PROBLEM DESCRIPTION:
A faithful copy is required. Print each line of the data exactly and omit the pictures.

RECORDS SUPPLIED:
──────────
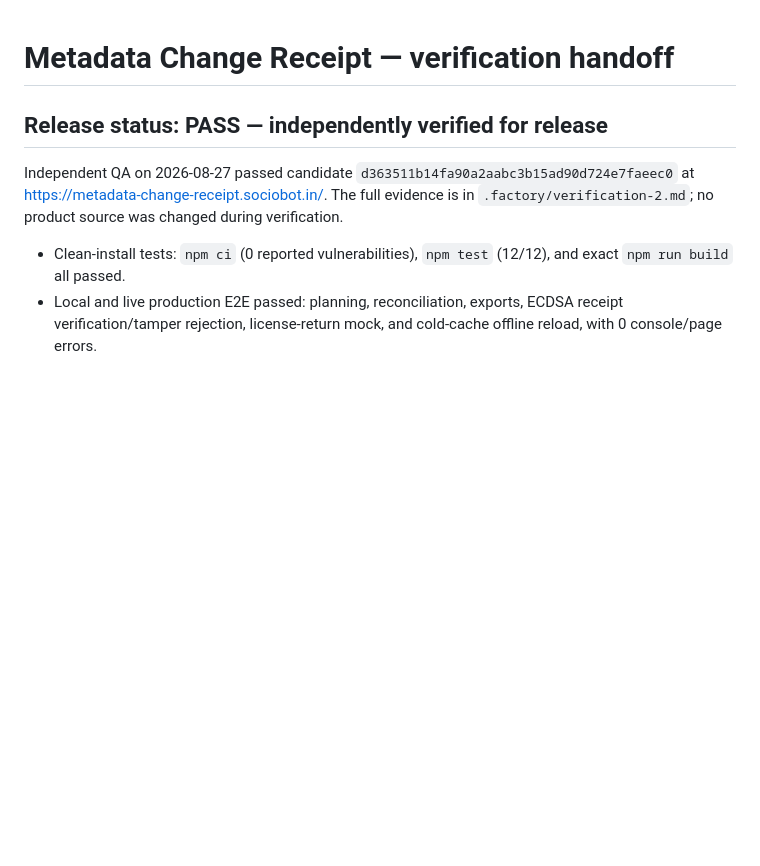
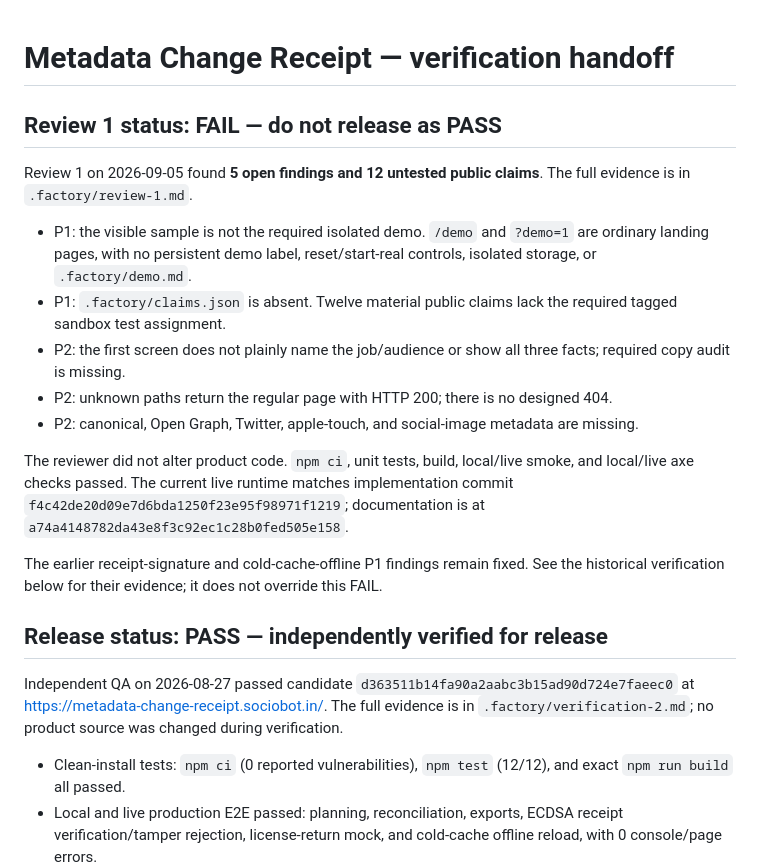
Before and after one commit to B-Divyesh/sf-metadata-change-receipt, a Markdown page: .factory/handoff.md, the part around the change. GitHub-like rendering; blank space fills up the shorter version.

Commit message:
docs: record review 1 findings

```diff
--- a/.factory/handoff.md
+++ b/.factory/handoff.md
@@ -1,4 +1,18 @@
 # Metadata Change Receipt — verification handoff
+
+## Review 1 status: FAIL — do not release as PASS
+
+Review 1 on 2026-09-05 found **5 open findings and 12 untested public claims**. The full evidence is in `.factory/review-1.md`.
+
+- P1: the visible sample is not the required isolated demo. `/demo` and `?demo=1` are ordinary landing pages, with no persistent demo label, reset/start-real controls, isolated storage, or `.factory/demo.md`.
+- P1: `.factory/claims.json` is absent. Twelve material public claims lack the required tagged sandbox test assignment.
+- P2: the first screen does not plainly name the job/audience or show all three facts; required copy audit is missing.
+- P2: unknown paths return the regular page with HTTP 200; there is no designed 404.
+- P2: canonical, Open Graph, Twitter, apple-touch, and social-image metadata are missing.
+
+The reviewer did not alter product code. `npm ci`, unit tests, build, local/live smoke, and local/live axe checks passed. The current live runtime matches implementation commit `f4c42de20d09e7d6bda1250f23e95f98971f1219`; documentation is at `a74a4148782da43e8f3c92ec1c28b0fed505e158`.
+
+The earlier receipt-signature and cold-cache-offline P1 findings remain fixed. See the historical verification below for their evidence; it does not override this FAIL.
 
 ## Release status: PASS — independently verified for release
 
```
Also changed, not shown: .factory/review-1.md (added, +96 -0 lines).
──────────
ANSWER SPACE:
Before and after one commit to B-Divyesh/sf-metadata-change-receipt, a Markdown page: .factory/handoff.md, the part around the change. GitHub-like rendering; blank space fills up the shorter version.

Commit message:
docs: record review 1 findings

```diff
--- a/.factory/handoff.md
+++ b/.factory/handoff.md
@@ -1,4 +1,18 @@
 # Metadata Change Receipt — verification handoff
+
+## Review 1 status: FAIL — do not release as PASS
+
+Review 1 on 2026-09-05 found **5 open findings and 12 untested public claims**. The full evidence is in `.factory/review-1.md`.
+
+- P1: the visible sample is not the required isolated demo. `/demo` and `?demo=1` are ordinary landing pages, with no persistent demo label, reset/start-real controls, isolated storage, or `.factory/demo.md`.
+- P1: `.factory/claims.json` is absent. Twelve material public claims lack the required tagged sandbox test assignment.
+- P2: the first screen does not plainly name the job/audience or show all three facts; required copy audit is missing.
+- P2: unknown paths return the regular page with HTTP 200; there is no designed 404.
+- P2: canonical, Open Graph, Twitter, apple-touch, and social-image metadata are missing.
+
+The reviewer did not alter product code. `npm ci`, unit tests, build, local/live smoke, and local/live axe checks passed. The current live runtime matches implementation commit `f4c42de20d09e7d6bda1250f23e95f98971f1219`; documentation is at `a74a4148782da43e8f3c92ec1c28b0fed505e158`.
+
+The earlier receipt-signature and cold-cache-offline P1 findings remain fixed. See the historical verification below for their evidence; it does not override this FAIL.
 
 ## Release status: PASS — independently verified for release
 
```
Also changed, not shown: .factory/review-1.md (added, +96 -0 lines).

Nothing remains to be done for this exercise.